[x] Denov, M. S. (2001). A culture of denial: Exploring professional perspectives on female sex offending. Canadian Journal of Criminology, 43(3), 303-329.
[xi] Hetherton, J. & Beardsall, L. (1988). Decisions and attitudes concerning child sexual abuse: Does the gender of the perpetrator make a difference to child protection professionals? Child Abuse & Neglect, 22(12), 1265-1283.
[xii] Hetherton, J. (1999). The idealization of women: Its role in the minimization of child sexual abuse by females. Child Abuse & Neglect, 23, 161-174.
[xiii] Eisenberg, N., Owens, R. G., & Dewey, M. E. (1987). Attitudes of health professionals to child sexual abuse and incest. Child Abuse & Neglect, 11(1), 109-116.
[xiv] Kaufman, K. L., Wallace, A. M., Johnson, C. F., & Reeder, M. L. (1995). Comparing female and male perpetrators’ modus operandi: Victims’ reports of sexual abuse. Journal of Interpersonal Violence, 10(3), 322-333.
[xv] Saradjian, J. (1996). Women Who Sexually Abuse Children: From Research to Clinical Practice. London: John Wiley & Sons.
[xvi] Groth, A. N. (1979). Sexual Trauma in the Life Histories of Rapists and Child Molesters. Victimology, 4(1), 10-16
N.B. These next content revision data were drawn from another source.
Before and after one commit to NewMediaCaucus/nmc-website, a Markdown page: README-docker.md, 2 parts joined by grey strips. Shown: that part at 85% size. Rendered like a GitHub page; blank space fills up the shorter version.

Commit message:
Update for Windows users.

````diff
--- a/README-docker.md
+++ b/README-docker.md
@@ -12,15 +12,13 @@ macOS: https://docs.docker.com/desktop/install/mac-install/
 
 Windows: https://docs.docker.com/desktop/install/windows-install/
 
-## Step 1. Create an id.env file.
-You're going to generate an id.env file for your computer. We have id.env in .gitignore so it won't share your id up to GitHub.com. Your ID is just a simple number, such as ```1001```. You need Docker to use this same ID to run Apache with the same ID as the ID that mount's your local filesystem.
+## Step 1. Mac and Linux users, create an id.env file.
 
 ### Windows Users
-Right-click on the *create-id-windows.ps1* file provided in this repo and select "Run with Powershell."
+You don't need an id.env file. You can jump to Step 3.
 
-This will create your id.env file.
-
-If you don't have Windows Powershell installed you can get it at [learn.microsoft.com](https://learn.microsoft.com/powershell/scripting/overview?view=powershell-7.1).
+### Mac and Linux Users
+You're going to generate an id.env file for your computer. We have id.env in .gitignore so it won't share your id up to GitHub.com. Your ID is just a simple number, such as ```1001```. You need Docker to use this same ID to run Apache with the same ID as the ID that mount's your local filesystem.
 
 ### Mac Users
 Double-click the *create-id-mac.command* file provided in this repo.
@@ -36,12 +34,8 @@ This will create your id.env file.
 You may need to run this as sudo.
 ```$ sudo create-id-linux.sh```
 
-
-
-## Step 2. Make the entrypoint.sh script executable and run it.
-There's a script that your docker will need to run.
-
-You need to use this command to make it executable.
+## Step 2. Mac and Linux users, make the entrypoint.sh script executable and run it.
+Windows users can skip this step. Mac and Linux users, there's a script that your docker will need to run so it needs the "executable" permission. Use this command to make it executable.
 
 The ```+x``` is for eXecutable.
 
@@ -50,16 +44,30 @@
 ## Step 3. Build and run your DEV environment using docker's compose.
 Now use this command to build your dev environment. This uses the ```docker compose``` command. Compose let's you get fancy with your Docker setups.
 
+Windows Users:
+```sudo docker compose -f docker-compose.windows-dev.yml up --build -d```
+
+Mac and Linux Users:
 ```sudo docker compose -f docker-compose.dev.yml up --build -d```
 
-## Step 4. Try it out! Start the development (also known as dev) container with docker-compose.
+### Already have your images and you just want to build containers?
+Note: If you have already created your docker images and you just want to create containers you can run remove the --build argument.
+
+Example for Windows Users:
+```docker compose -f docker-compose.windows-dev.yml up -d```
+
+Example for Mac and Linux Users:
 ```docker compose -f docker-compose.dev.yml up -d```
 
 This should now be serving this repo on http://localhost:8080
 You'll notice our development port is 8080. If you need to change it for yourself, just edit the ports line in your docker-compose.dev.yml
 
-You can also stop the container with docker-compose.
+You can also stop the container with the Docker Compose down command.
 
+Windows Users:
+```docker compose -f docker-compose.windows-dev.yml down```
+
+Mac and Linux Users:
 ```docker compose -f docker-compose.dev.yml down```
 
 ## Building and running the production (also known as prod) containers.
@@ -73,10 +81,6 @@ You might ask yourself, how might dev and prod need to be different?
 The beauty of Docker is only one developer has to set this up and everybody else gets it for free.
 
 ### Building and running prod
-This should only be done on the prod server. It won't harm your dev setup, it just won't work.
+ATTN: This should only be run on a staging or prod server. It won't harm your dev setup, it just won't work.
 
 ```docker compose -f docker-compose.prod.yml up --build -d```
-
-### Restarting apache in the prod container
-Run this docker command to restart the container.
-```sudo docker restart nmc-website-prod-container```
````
[xvii] Petrovich, M. & Templer, D. I. (1984). Heterosexual molestation of children who later become rapists. Psychological Reports, 54, 810.
[xviii] Brire, J. and Smiljanich, K. (1993). Childhood Sexual Abuse and Subsequent Sexual Aggression Against Adult Women. Paper presented at the 101st annual convention of the American Psychological Association, Toronto, Ontario.
[xix] Denov, M. S. (2004). The Long-Term Effects of Child Sexual Abuse by Female Perpetrators: A Qualitative Study of Male and Female Victims. Journal of Interpersonal Violence, 19(10), 1137-1156.